TASK BRIEF: Each line of the material below should be reproduced exactly.

- - - - -

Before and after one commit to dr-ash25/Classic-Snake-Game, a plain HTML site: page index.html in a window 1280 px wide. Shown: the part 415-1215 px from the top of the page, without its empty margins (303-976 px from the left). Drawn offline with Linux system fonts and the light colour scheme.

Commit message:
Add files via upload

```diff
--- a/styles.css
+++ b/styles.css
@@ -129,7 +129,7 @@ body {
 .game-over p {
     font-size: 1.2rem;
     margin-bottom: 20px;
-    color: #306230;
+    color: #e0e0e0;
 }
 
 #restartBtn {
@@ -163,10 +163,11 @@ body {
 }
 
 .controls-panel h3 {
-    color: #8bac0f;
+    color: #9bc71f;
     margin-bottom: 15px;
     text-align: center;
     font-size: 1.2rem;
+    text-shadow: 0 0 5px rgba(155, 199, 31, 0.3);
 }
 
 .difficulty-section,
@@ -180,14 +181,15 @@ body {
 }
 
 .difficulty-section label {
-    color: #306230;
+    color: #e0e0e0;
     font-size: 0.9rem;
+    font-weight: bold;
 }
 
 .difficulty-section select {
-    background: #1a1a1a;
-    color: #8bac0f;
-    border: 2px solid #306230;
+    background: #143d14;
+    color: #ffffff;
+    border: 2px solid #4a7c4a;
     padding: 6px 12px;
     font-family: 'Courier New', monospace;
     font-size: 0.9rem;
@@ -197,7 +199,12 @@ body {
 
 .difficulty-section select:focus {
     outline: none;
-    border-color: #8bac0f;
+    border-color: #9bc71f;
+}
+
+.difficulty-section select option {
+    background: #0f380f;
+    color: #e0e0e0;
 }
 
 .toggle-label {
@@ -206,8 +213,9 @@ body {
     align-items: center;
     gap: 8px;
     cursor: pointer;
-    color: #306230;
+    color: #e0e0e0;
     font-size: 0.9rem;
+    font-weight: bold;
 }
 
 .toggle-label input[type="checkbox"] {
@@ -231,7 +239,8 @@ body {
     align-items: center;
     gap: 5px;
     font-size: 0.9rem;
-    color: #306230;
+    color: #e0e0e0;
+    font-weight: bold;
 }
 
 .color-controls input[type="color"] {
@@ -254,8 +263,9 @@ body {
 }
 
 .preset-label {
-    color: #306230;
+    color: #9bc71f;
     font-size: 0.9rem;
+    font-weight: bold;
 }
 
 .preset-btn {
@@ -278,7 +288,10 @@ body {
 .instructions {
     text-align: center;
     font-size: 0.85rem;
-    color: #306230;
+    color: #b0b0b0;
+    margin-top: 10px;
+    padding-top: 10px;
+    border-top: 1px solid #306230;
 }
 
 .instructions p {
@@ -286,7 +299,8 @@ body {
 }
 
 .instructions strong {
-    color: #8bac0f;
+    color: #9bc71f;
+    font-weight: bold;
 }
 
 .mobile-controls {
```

- - - - -

EXERCISE RESPONSE:
Before and after one commit to dr-ash25/Classic-Snake-Game, a plain HTML site: page index.html in a window 1280 px wide. Shown: the part 415-1215 px from the top of the page, without its empty margins (303-976 px from the left). Drawn offline with Linux system fonts and the light colour scheme.

Commit message:
Add files via upload

```diff
--- a/styles.css
+++ b/styles.css
@@ -129,7 +129,7 @@ body {
 .game-over p {
     font-size: 1.2rem;
     margin-bottom: 20px;
-    color: #306230;
+    color: #e0e0e0;
 }
 
 #restartBtn {
@@ -163,10 +163,11 @@ body {
 }
 
 .controls-panel h3 {
-    color: #8bac0f;
+    color: #9bc71f;
     margin-bottom: 15px;
     text-align: center;
     font-size: 1.2rem;
+    text-shadow: 0 0 5px rgba(155, 199, 31, 0.3);
 }
 
 .difficulty-section,
@@ -180,14 +181,15 @@ body {
 }
 
 .difficulty-section label {
-    color: #306230;
+    color: #e0e0e0;
     font-size: 0.9rem;
+    font-weight: bold;
 }
 
 .difficulty-section select {
-    background: #1a1a1a;
-    color: #8bac0f;
-    border: 2px solid #306230;
+    background: #143d14;
+    color: #ffffff;
+    border: 2px solid #4a7c4a;
     padding: 6px 12px;
     font-family: 'Courier New', monospace;
     font-size: 0.9rem;
@@ -197,7 +199,12 @@ body {
 
 .difficulty-section select:focus {
     outline: none;
-    border-color: #8bac0f;
+    border-color: #9bc71f;
+}
+
+.difficulty-section select option {
+    background: #0f380f;
+    color: #e0e0e0;
 }
 
 .toggle-label {
@@ -206,8 +213,9 @@ body {
     align-items: center;
     gap: 8px;
     cursor: pointer;
-    color: #306230;
+    color: #e0e0e0;
     font-size: 0.9rem;
+    font-weight: bold;
 }
 
 .toggle-label input[type="checkbox"] {
@@ -231,7 +239,8 @@ body {
     align-items: center;
     gap: 5px;
     font-size: 0.9rem;
-    color: #306230;
+    color: #e0e0e0;
+    font-weight: bold;
 }
 
 .color-controls input[type="color"] {
@@ -254,8 +263,9 @@ body {
 }
 
 .preset-label {
-    color: #306230;
+    color: #9bc71f;
     font-size: 0.9rem;
+    font-weight: bold;
 }
 
 .preset-btn {
@@ -278,7 +288,10 @@ body {
 .instructions {
     text-align: center;
     font-size: 0.85rem;
-    color: #306230;
+    color: #b0b0b0;
+    margin-top: 10px;
+    padding-top: 10px;
+    border-top: 1px solid #306230;
 }
 
 .instructions p {
@@ -286,7 +299,8 @@ body {
 }
 
 .instructions strong {
-    color: #8bac0f;
+    color: #9bc71f;
+    font-weight: bold;
 }
 
 .mobile-controls {
```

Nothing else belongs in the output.